160823g Two Vanishing Points (2016) pencil and ballpoint pen on paper 21 x 28.7cm
Vincent van Gogh Bedroom at Arles (1888) oil on canvas 72 x 90cm
160823h Three Vanishing Points (2016) pencil and ballpoint pen on paper 21 x 28.7cm
160823i Five Vanishing Points (2016) pencil and ballpoint pen on paper 21.28.7cm
I enjoy Francis Bacon’s jarringly divergent vanishing points.
Francis Bacon In Memory of George Dyer (1971) oil on canvas, each 198 x 147.5cm
More recently, Dexter Dalwood often uses multiple vanishing points. Sometimes a few …
Dexter Dalwood Camp David (1999) oil on canvas 198 x 335cm
… and sometimes a lot.
Dexter Dalwood Gorbachev’s Winter Retreat (2000) oil on canvas 198 x 236cm
Dalwood’s treatment of perspective is related to collage, which is also part of his practice alongside painting. This seems to build on the work of 1960s British Pop artists, like Richard Hamilton.
Richard Hamilton Interior II (1964) oil paint, cellulose paint and printed paper on board 121 x 162cm
Conspicuous perspectival distortion and multiple vanishing points are also characteristic of work by artists linked to Dresden and the New Leipzig School, including Neo Rauch, Christoph Ruckhäberle, Matthias Weischer, David Schnell and Martin Kobe.
Neo Rauch Revo (2010) oil on canvas 300 x 500cm
Christoph Ruckhäberle (anyone have details on this painting? let me know, thanks!)
Matthias Weischer Untitled (2016) oil on canvas 51 x 56cm
David Schnell (anyone have details on this painting? let me know, thanks!)
Martin Kobe Untitled (2010) acrylic on canvas 120 x 130cm

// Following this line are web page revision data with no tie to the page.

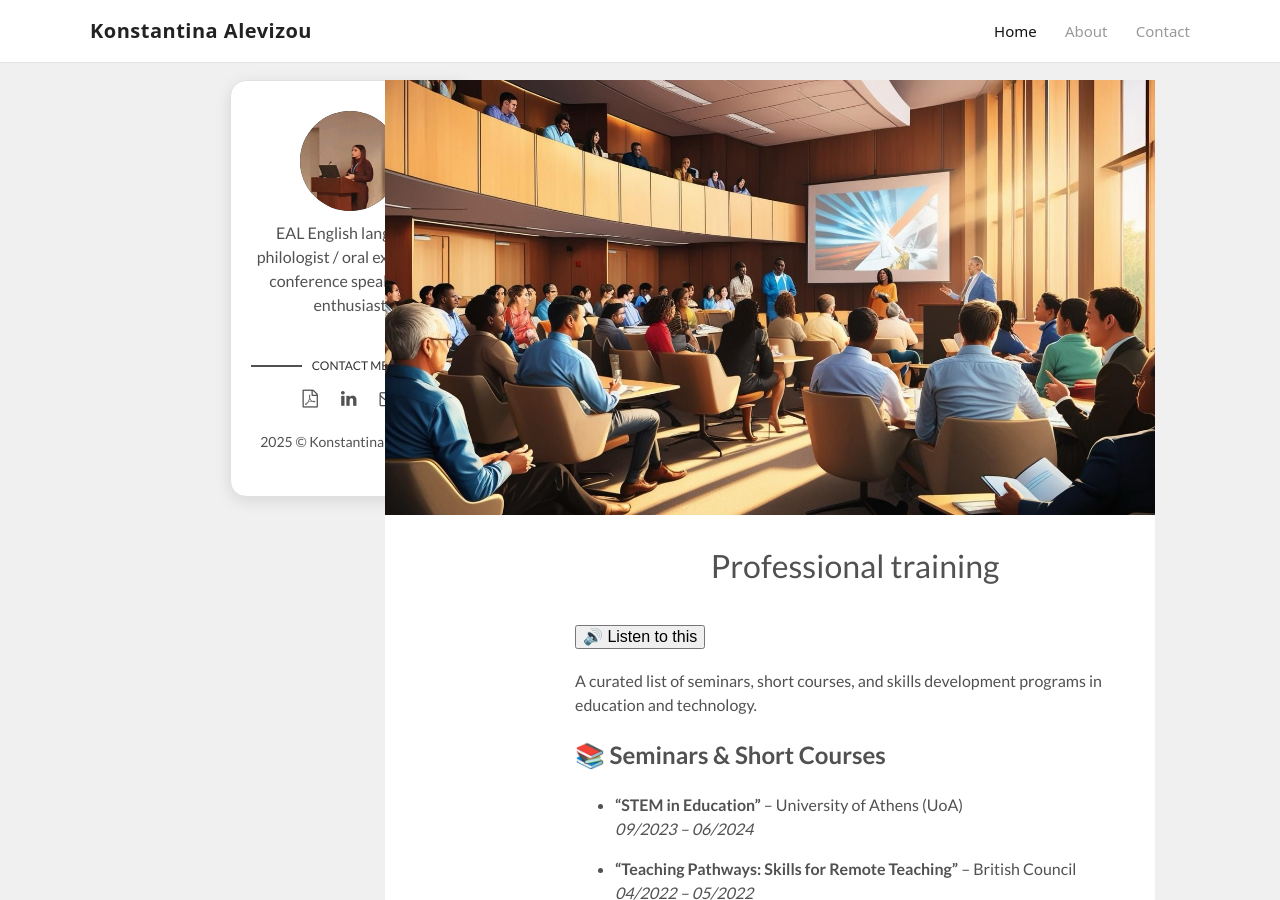
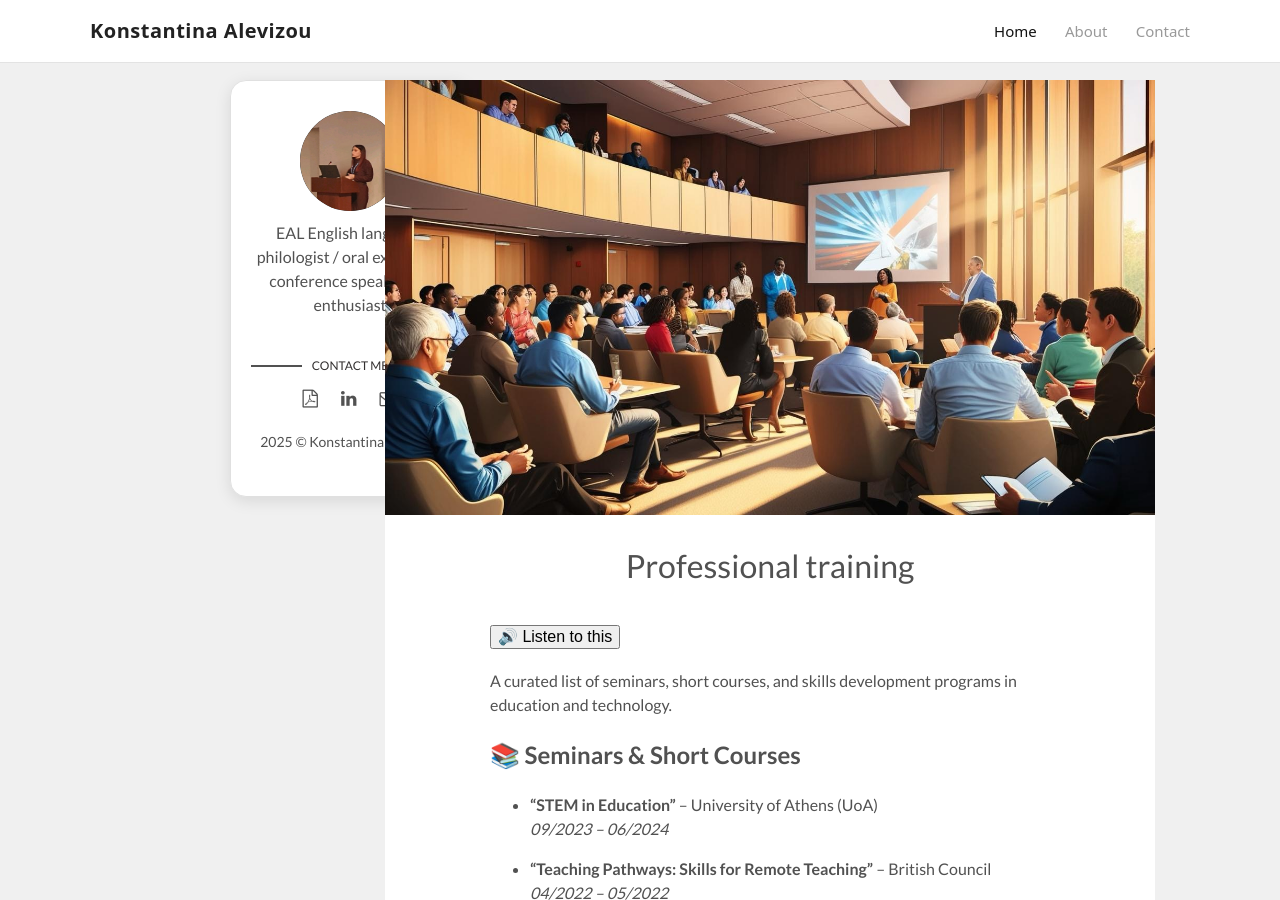
Before and after one commit to Georgechrp/konstantina-site, a Jekyll site: the page built from _posts/2017-09-12-seminars.markdown, in a window 1280 px wide and 900 px high. Built offline with Jekyll 4.4.1, drawn with Linux system fonts in a browser that asks for light colours.

Commit message:
update post

```diff
--- a/_layouts/post.html
+++ b/_layouts/post.html
@@ -14,7 +14,8 @@ layout: main
     </div> <!-- End Page Cover Image -->
     {% else %}
     {% endif %}
-    <div class="wrap-content" style="max-width: 600px; margin-left: auto; margin-right: 0;">
+   <div class="wrap-content" style="max-width: 600px; margin: 0 auto;">
+
 
       <header class="header-page">
         <h1 class="page-title">{{page.title}}</h1>
```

I also like the way Jules de Balincourt sometimes combines multiple vanishing points with a high and distant vantage point.
Jules de Balincourt Temporary Dropout (2003) oil, spray and pen on board 101.6 x 121.9cm